Segment Start: RECORD EXTRACTS
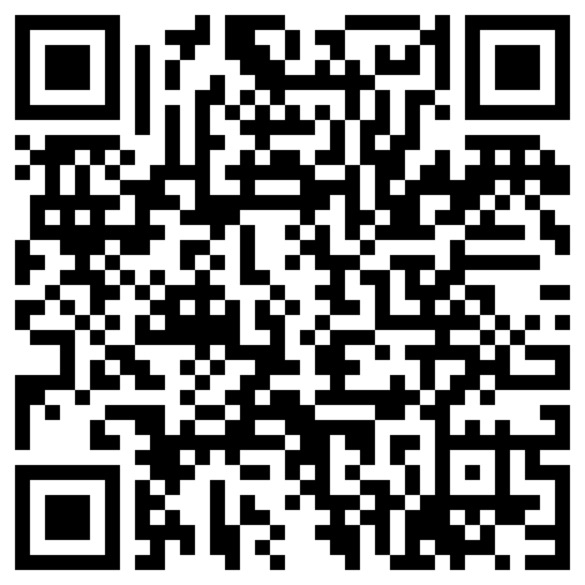
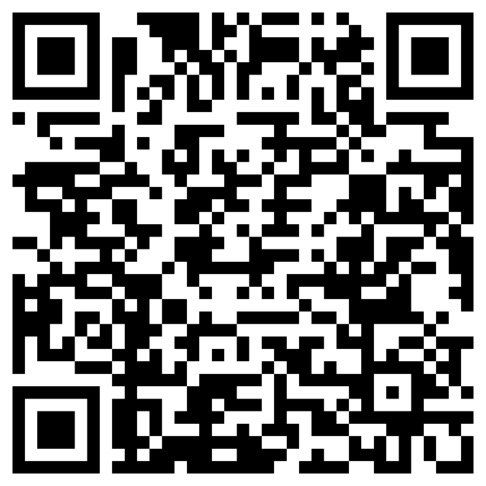
.

diff --git a/bch1.html b/bch1.html
@@ -1,8 +1,8 @@
 <!DOCTYPE html>
 <html>
 <head>
-  <title>buy via Ethereum</title>
-  <link rel="shortcut icon" type="image/ico" href="assets/eth.png">
+  <title>buy via Bitcoin cash</title>
+  <link rel="shortcut icon" type="image/ico" href="assets/bch.png">
 
   <meta http-equiv="Content-Type" content="text/html; charset=UTF-8">
   <meta name="viewport" content="width=device-width, initial-scale=1">
@@ -15,15 +15,15 @@
 <body>
 
     <div id="wrapper">
-    <span id="display-name">$ETH 1.99</span>
+    <span id="display-name">$Tether (USDT) 3.99</span>
 
   <div style="padding-top: 15px;">
     <hr>
-  <p style="width: 80%; margin-left: auto; margin-right: auto; font-size: 55%; text-align: center;">This address is for ETH only
-Send only ETH to this deposit address. Sending any other currency to this address may result in the loss of your deposit.</p>
+  <p style="width: 80%; margin-left: auto; margin-right: auto; font-size: 55%; text-align: center;">This address is for ERC20 USDT only
+Send only ERC20 USDT to this deposit address. Sending any other currency to this address may result in the loss of your deposit.</p>
   </div>
   <hr>
-    <img id="checkout-image" src="./assets/ethqr.png" "=">
+    <img id="checkout-image" src="./assets/bchqr.png" "=">
 
 <div style="padding-top: 15px;">
   <hr>

diff --git a/bch2.html b/bch2.html
@@ -1,8 +1,8 @@
 <!DOCTYPE html>
 <html>
 <head>
-  <title>buy via Ethereum</title>
-  <link rel="shortcut icon" type="image/ico" href="assets/eth.png">
+  <title>buy via Bitcoin cash</title>
+  <link rel="shortcut icon" type="image/ico" href="assets/bch.png">
 
   <meta http-equiv="Content-Type" content="text/html; charset=UTF-8">
   <meta name="viewport" content="width=device-width, initial-scale=1">
@@ -15,15 +15,15 @@
 <body>
 
     <div id="wrapper">
-    <span id="display-name">$ETH 1.99</span>
+    <span id="display-name">$Tether (USDT) 1.00</span>
 
   <div style="padding-top: 15px;">
     <hr>
-  <p style="width: 80%; margin-left: auto; margin-right: auto; font-size: 55%; text-align: center;">This address is for ETH only
-Send only ETH to this deposit address. Sending any other currency to this address may result in the loss of your deposit.</p>
+  <p style="width: 80%; margin-left: auto; margin-right: auto; font-size: 55%; text-align: center;">This address is for ERC20 USDT only
+Send only ERC20 USDT to this deposit address. Sending any other currency to this address may result in the loss of your deposit.</p>
   </div>
   <hr>
-    <img id="checkout-image" src="./assets/ethqr.png" "=">
+    <img id="checkout-image" src="./assets/bchqr.png" "=">
 
 <div style="padding-top: 15px;">
   <hr>

diff --git a/bch.html b/bch.html
@@ -15,19 +15,19 @@
 <body>
 
     <div id="wrapper">
-    <span id="display-name">$BCH 0.0018</span>
+    <span id="display-name">$Tether (USDT) 1.99</span>
 
   <div style="padding-top: 15px;">
     <hr>
-  <p style="width: 80%; margin-left: auto; margin-right: auto; font-size: 55%; text-align: center;">This address is for BCH only
-Send only BCH to this deposit address. Sending any other currency to this address may result in the loss of your deposit.</p>
+  <p style="width: 80%; margin-left: auto; margin-right: auto; font-size: 55%; text-align: center;">This address is for ERC20 USDT only
+Send only ERC20 USDT to this deposit address. Sending any other currency to this address may result in the loss of your deposit.</p>
   </div>
   <hr>
     <img id="checkout-image" src="./assets/bchqr.png" "=">
 
 <div style="padding-top: 15px;">
   <hr>
-<p style="width: 80%; margin-left: auto; margin-right: auto; font-size: 88%; text-align: center;">qrjyktjestfjhwq3egu72xk6zgc700dhr5ucxe7ctw</p>
+<p style="width: 80%; margin-left: auto; margin-right: auto; font-size: 77%; text-align: center;">0x1DEDace48c77acD39f29487de8B1B968ABcC4374</p>
 </div>
 
 </body></html>

diff --git a/iKGPack.html b/iKGPack.html
@@ -52,9 +52,9 @@ if u want buy only one package?  <a href="https://repo.ikghd.me/depictions/?p=me
         <div class="social-popout">
         <div class="columns">
         <ul class="lpro">
-          <li><a href="https://repo.ikghd.me/usdt1" target="_blank"><img src="assets/usdt.png" alt="Tether USDT"></a></li>
+          <li><a href="https://repo.ikghd.me/bch1" target="_blank"><img src="assets/bch.png" alt="BTC Cash BCH"></a></li>
           <li><a href="https://repo.ikghd.me/btc" target="_blank"><img src="assets/btc.png" alt="Bitcoin BTC"></a></li>
-          <li><a href="https://repo.ikghd.me/bch" target="_blank"><img src="assets/bch.png" alt="BTC Cash BCH"></a></li>
+          <li><a href="https://repo.ikghd.me/usdt1" target="_blank"><img src="assets/usdt.png" alt="Tether USDT"></a></li>
           <li><a href="https://repo.ikghd.me/eth" target="_blank"><img src="assets/eth.png" alt="Ethereum ETH"></a></li>
         </ul>
         </div>

diff --git a/OL3DTube.html b/OL3DTube.html
@@ -44,9 +44,9 @@
         <div class="social-popout">
         <div class="columns">
         <ul class="lpro">
-          <li><a href="https://repo.ikghd.me/usdt" target="_blank"><img src="assets/usdt.png" alt="Tether USDT"></a></li>
+          <li><a href="https://repo.ikghd.me/bch2" target="_blank"><img src="assets/bch.png" alt="BTC Cash BCH"></a></li>
           <li><a href="https://repo.ikghd.me/btc" target="_blank"><img src="assets/btc.png" alt="Bitcoin BTC"></a></li>
-          <li><a href="https://repo.ikghd.me/bch" target="_blank"><img src="assets/bch.png" alt="BTC Cash BCH"></a></li>
+          <li><a href="https://repo.ikghd.me/usdt2" target="_blank"><img src="assets/usdt.png" alt="Tether USDT"></a></li>
           <li><a href="https://repo.ikghd.me/eth" target="_blank"><img src="assets/eth.png" alt="Ethereum ETH"></a></li>
         </ul>
         </div>

diff --git a/YouTubeKiller.html b/YouTubeKiller.html
@@ -46,9 +46,9 @@
         <div class="social-popout">
         <div class="columns">
         <ul class="lpro">
-          <li><a href="https://repo.ikghd.me/usdt" target="_blank"><img src="assets/usdt.png" alt="Tether USDT"></a></li>
-          <li><a href="https://repo.ikghd.me/btc" target="_blank"><img src="assets/btc.png" alt="Bitcoin BTC"></a></li>
           <li><a href="https://repo.ikghd.me/bch" target="_blank"><img src="assets/bch.png" alt="BTC Cash BCH"></a></li>
+          <li><a href="https://repo.ikghd.me/btc" target="_blank"><img src="assets/btc.png" alt="Bitcoin BTC"></a></li>
+          <li><a href="https://repo.ikghd.me/usdt" target="_blank"><img src="assets/usdt.png" alt="Tether USDT"></a></li>
           <li><a href="https://repo.ikghd.me/eth" target="_blank"><img src="assets/eth.png" alt="Ethereum ETH"></a></li>
         </ul>
         </div>

diff --git a/iCTMiZ.html b/iCTMiZ.html
@@ -44,9 +44,9 @@
         <div class="social-popout">
         <div class="columns">
         <ul class="lpro">
-          <li><a href="https://repo.ikghd.me/usdt" target="_blank"><img src="assets/usdt.png" alt="Tether USDT"></a></li>
-          <li><a href="https://repo.ikghd.me/btc" target="_blank"><img src="assets/btc.png" alt="Bitcoin BTC"></a></li>
           <li><a href="https://repo.ikghd.me/bch" target="_blank"><img src="assets/bch.png" alt="BTC Cash BCH"></a></li>
+          <li><a href="https://repo.ikghd.me/btc" target="_blank"><img src="assets/btc.png" alt="Bitcoin BTC"></a></li>
+          <li><a href="https://repo.ikghd.me/usdt" target="_blank"><img src="assets/usdt.png" alt="Tether USDT"></a></li>
           <li><a href="https://repo.ikghd.me/eth" target="_blank"><img src="assets/eth.png" alt="Ethereum ETH"></a></li>
         </ul>
         </div>

diff --git a/iNstaKiller.html b/iNstaKiller.html
@@ -45,9 +45,9 @@
         <div class="social-popout">
         <div class="columns">
         <ul class="lpro">
-          <li><a href="https://repo.ikghd.me/usdt" target="_blank"><img src="assets/usdt.png" alt="Tether USDT"></a></li>
-          <li><a href="https://repo.ikghd.me/btc" target="_blank"><img src="assets/btc.png" alt="Bitcoin BTC"></a></li>
           <li><a href="https://repo.ikghd.me/bch" target="_blank"><img src="assets/bch.png" alt="BTC Cash BCH"></a></li>
+          <li><a href="https://repo.ikghd.me/btc" target="_blank"><img src="assets/btc.png" alt="Bitcoin BTC"></a></li>
+          <li><a href="https://repo.ikghd.me/usdt" target="_blank"><img src="assets/usdt.png" alt="Tether USDT"></a></li>
           <li><a href="https://repo.ikghd.me/eth" target="_blank"><img src="assets/eth.png" alt="Ethereum ETH"></a></li>
         </ul>
         </div>

diff --git a/iCTMiZXiV.html b/iCTMiZXiV.html
@@ -43,9 +43,9 @@
     <div class="social-popout">
     <div class="columns">
     <ul class="lpro">
-    <li><a href="https://repo.ikghd.me/usdt" target="_blank"><img src="assets/usdt.png" alt="Tether USDT"></a></li>
-    <li><a href="https://repo.ikghd.me/btc" target="_blank"><img src="assets/btc.png" alt="Bitcoin BTC"></a></li>
     <li><a href="https://repo.ikghd.me/bch" target="_blank"><img src="assets/bch.png" alt="BTC Cash BCH"></a></li>
+    <li><a href="https://repo.ikghd.me/btc" target="_blank"><img src="assets/btc.png" alt="Bitcoin BTC"></a></li>
+    <li><a href="https://repo.ikghd.me/usdt" target="_blank"><img src="assets/usdt.png" alt="Tether USDT"></a></li>
     <li><a href="https://repo.ikghd.me/eth" target="_blank"><img src="assets/eth.png" alt="Ethereum ETH"></a></li>
     </ul>
     </div>

diff --git a/usdt2.html b/usdt2.html
@@ -15,7 +15,7 @@
 <body>
 
     <div id="wrapper">
-    <span id="display-name">$Tether (USDT) 1.99</span>
+    <span id="display-name">$Tether (USDT) 1.00</span>
 
   <div style="padding-top: 15px;">
     <hr>

diff --git a/btc.html b/btc.html
@@ -15,7 +15,7 @@
 <body>
 
     <div id="wrapper">
-    <span id="display-name">$BTC 0.000020</span>
+    <span id="display-name">$BTC 1.99</span>
 
   <div style="padding-top: 15px;">
     <hr>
Segment End: RECORD EXTRACTS
* [YOUR INSTRUCTIONS]:
Whenever a line of the records above contains the word "diff", it counts toward the total; give that total alone.

* [FINISHED EXERCISE]:
11